The downhill concluded with the much anticipated stream crossing. Water flow was indeed a little boisterous. However, a bridging fencing arrangement gave something to hang onto and we both got across without too much drama. From there it was onto yet more Type III fun for the brutally abrupt and bramble strewn climb to the penultimate checkpoint; it was definitely a day that kept on giving.
Absolute stars of the day were the marshals who were in positions fully exposed to Dennis’s rough and moist embrace but unceasingly encouraging and cheery. The one at Checkpoint 8 was the best prepared and was fully ensconced in his bivvy shelter with just the electronic dibber showing; I was clearly getting tired as I faffed and took an age to “dib”. Having not found a decent descent path from this highpoint on our reconnaissance, I had identified a white house in the valley as the best point to aim for. So rather than following a path Andrew had found heading in the right direction, I stuck to Plan A and headed off to find the white house marker; unfortunately as we entered unfamiliar looking territory it transpired there was more than one white house in the valley. Thankfully it was not too much of an excursion but did generate a bit more effing and jeffing verbalisation on my part.
The Old Pandy Inn was now tantalisingly close as the crow flew. We were not crows though and in a lovely quirk of route setting there was one last little bump to negotiate before the canter back to dry clothes, shelter and oodles of cake some two hours after the winner; despite my navigational blunders we did finish in the top 25 though.
On entering the pub I was mightily surprised to be identified as the first V50 home. My reward was a pack of dry socks, which was both marvellous and farsighted given how we found Andrew’s car when we left the pub…
A twenty plus mile outing over the Black Mountains in mid-February is always going to provide memorably good sport. The Vale of Ewyas in combination with Storm Dennis certainly did not disappoint in that regard. Very many thanks go to the race director Tim and his brilliant band of helpers from the Mynydd Du fell running club for putting on the event, and the trust they put in the judgement and ability of the runners in doing so.
Writing this some two months on as the sun shines and Covid-19 impacts, the winter hills of South Wales and racing already seem like another age.
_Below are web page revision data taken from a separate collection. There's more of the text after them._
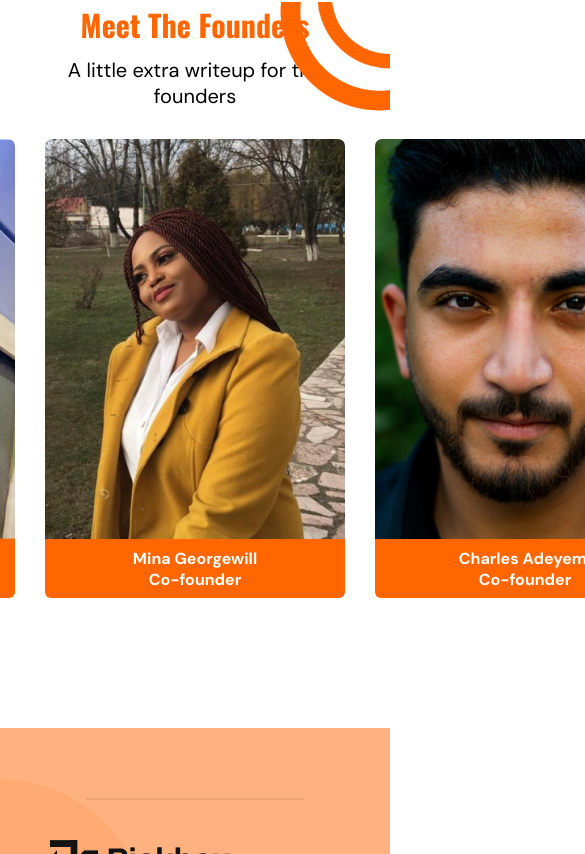
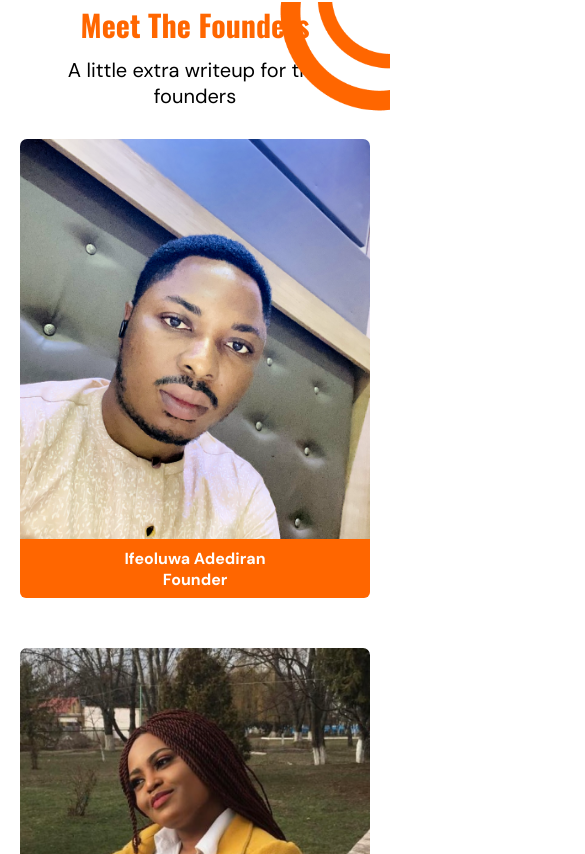
Before and after one commit to Pickbox-Project/Pickbox-frontend, a React (Create React App) app: page /aboutus in a window 390 px wide. Shown: the part 1150-2004 px from the top of the page, 585 px wide, since content can reach past the window. Built offline with nearby package versions, Linux system fonts and the light colour scheme.

Commit message:
Started styling the Founders Component and fixed some responsiveness issues

```diff
--- a/src/Components/Founders/Founders.css
+++ b/src/Components/Founders/Founders.css
@@ -27,7 +27,7 @@
 }
 
 .founder-image {
-    width: 300px;
+    width: 350px;
     height: 400px;
     border-top-right-radius: 7px;
     border-top-left-radius: 7px;
@@ -36,7 +36,7 @@
 
 .founder-info-text {
     background-color: #ff6600;
-    width: 300px;
+    width: 350px;
     height: 60px;
     margin-top: -5px;
     border-bottom-left-radius: 6px;
@@ -60,7 +60,8 @@
 
 .founders-gallery {
     display: flex;
+    flex-wrap: wrap;
     justify-content: center;
     align-items: center;
-    gap: 30px;
+    gap: 50px;
 }
```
However, “what was has been will be again”* and that is sustainment enough while Covid-19 is overcome.